=== Your task ===
Where does the word "canvas" appear in the entries below? Copy each line that holds it.

=== Extracted entries ===

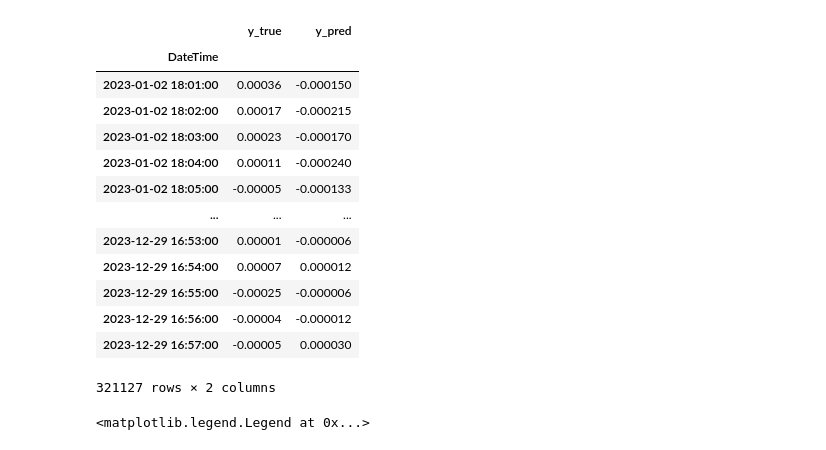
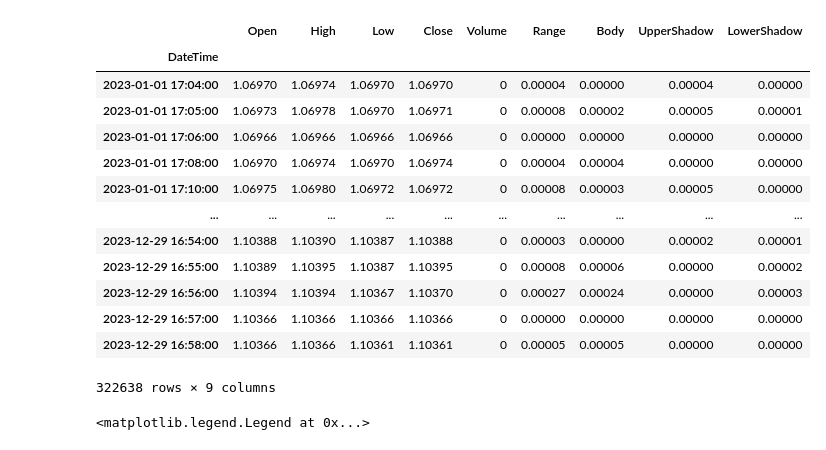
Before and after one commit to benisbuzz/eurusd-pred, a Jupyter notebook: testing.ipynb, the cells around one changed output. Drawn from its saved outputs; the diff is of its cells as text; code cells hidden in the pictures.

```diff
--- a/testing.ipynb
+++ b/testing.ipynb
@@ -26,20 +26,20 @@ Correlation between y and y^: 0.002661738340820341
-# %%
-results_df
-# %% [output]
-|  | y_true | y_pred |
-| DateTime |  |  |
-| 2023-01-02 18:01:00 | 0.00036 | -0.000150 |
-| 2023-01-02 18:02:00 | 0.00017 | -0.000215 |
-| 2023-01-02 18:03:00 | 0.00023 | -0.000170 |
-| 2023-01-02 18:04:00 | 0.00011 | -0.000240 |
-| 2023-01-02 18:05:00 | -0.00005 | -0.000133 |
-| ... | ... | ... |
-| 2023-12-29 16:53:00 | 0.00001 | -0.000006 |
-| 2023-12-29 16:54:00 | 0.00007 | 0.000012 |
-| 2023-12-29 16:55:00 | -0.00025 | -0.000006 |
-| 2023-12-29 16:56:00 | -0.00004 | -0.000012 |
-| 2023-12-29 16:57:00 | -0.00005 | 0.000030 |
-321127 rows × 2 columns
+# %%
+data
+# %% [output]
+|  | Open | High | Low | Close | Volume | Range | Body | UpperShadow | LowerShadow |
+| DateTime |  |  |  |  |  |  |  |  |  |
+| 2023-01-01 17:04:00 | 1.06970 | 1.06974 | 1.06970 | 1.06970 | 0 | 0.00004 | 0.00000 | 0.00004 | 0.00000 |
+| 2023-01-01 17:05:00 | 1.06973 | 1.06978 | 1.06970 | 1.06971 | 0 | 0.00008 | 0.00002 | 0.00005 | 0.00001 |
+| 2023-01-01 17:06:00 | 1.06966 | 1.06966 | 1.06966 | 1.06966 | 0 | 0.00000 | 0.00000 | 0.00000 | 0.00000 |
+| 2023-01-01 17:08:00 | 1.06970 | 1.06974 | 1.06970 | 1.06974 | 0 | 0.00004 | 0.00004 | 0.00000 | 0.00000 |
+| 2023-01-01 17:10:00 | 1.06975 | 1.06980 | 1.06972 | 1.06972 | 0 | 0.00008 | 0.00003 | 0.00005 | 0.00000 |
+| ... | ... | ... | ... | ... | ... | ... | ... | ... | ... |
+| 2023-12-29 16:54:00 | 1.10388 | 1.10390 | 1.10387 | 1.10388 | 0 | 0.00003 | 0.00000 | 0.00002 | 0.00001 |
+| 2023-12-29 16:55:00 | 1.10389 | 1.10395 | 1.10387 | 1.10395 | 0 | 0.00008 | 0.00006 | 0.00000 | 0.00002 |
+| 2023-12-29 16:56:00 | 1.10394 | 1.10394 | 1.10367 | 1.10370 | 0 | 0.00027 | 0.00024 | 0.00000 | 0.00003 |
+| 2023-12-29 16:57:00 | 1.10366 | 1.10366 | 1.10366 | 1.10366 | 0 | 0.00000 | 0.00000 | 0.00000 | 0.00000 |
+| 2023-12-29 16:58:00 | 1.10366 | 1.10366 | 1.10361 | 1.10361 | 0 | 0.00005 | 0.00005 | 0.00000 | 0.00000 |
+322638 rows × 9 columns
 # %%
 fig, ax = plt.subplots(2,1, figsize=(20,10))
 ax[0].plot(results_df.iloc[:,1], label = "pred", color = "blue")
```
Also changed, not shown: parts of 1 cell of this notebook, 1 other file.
---
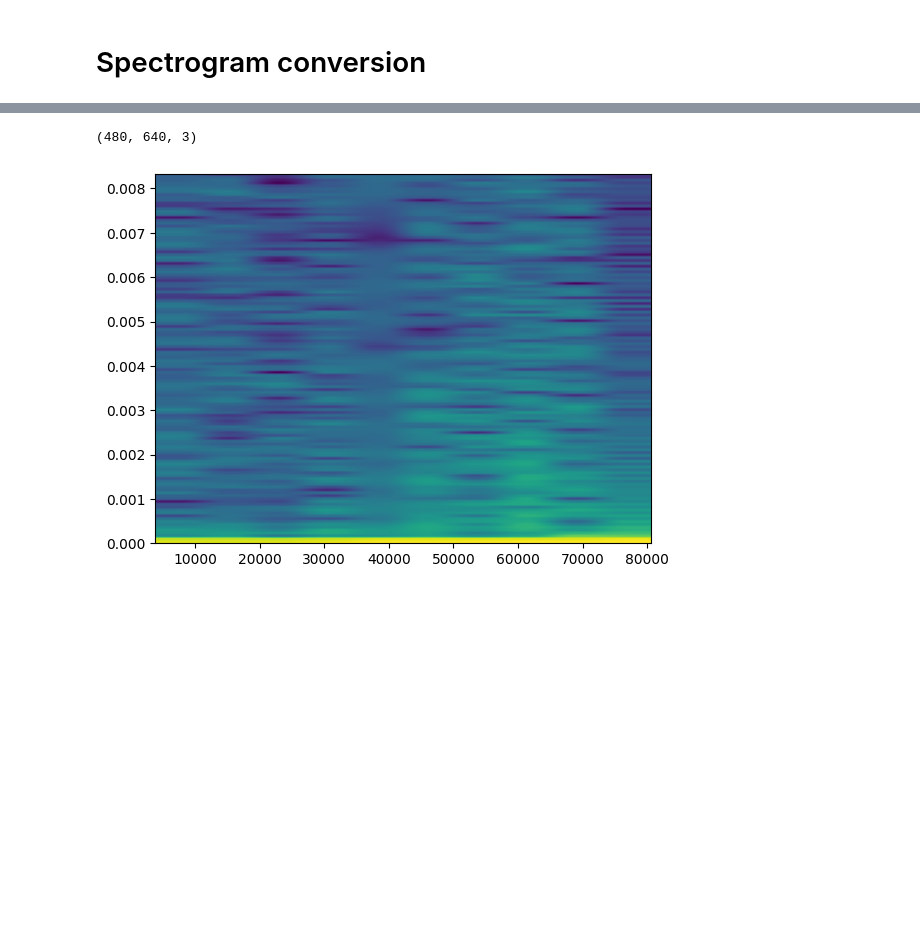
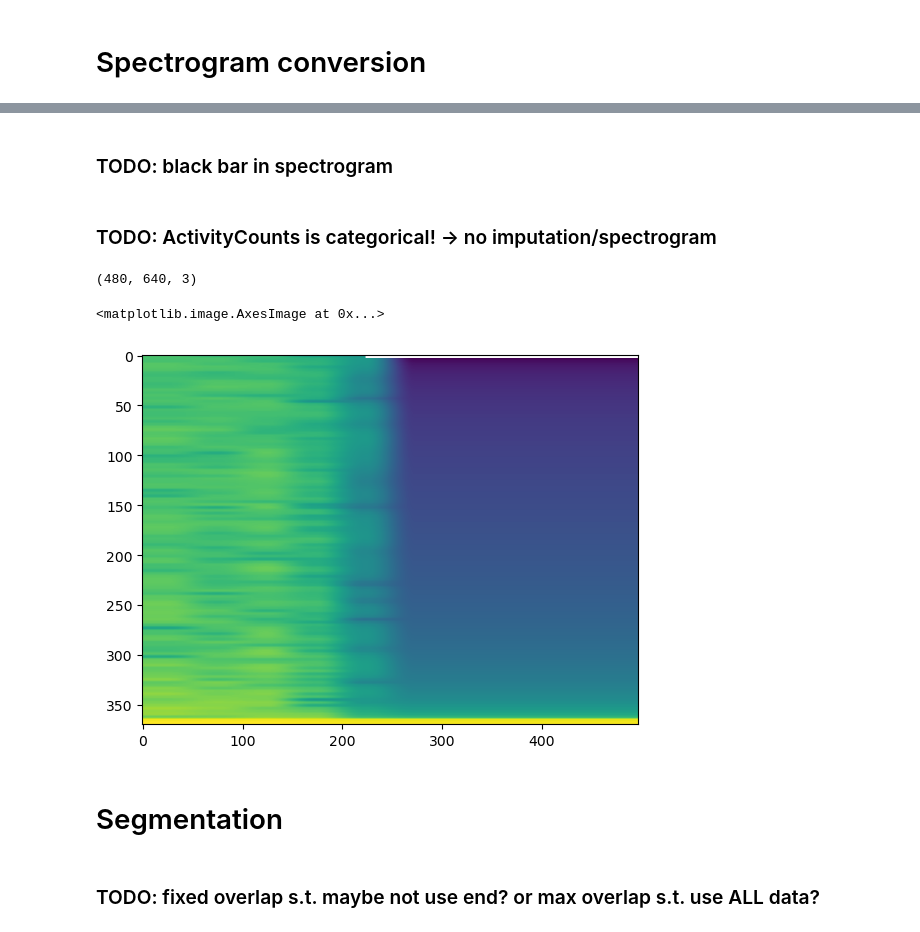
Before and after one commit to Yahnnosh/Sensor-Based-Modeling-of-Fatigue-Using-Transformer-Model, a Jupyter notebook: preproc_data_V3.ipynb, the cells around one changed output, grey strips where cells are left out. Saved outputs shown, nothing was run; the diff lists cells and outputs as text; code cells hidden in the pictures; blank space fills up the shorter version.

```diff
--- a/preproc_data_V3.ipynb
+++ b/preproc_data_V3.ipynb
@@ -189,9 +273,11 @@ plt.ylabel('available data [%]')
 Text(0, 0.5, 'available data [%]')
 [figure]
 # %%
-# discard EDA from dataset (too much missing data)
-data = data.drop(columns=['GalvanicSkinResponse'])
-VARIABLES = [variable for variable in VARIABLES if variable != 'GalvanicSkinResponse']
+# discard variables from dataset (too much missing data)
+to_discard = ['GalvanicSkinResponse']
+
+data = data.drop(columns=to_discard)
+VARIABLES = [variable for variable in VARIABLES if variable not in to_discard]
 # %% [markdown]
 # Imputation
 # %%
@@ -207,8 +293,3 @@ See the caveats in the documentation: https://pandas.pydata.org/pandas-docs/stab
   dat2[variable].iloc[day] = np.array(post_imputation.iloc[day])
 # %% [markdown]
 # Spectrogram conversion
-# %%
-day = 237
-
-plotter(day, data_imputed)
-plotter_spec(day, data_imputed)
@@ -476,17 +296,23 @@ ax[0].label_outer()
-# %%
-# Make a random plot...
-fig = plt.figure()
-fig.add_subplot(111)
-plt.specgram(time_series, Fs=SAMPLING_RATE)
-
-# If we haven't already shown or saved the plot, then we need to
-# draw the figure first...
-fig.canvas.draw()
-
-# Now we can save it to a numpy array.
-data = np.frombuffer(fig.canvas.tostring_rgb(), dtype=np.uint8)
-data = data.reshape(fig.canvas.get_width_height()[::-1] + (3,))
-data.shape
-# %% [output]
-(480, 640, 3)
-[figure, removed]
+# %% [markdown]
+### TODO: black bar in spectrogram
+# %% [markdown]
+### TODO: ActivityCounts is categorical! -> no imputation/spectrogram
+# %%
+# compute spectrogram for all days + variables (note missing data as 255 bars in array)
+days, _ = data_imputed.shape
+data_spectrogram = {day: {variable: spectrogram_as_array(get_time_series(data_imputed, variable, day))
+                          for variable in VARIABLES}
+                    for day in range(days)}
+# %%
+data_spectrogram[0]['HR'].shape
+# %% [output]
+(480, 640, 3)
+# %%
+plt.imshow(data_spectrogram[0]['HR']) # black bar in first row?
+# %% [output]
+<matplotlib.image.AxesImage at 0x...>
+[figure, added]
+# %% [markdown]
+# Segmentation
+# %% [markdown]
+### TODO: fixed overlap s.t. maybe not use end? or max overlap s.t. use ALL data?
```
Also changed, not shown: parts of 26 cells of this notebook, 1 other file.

=== Finished exercise ===
-fig.canvas.draw()
-data = np.frombuffer(fig.canvas.tostring_rgb(), dtype=np.uint8)
-data = data.reshape(fig.canvas.get_width_height()[::-1] + (3,))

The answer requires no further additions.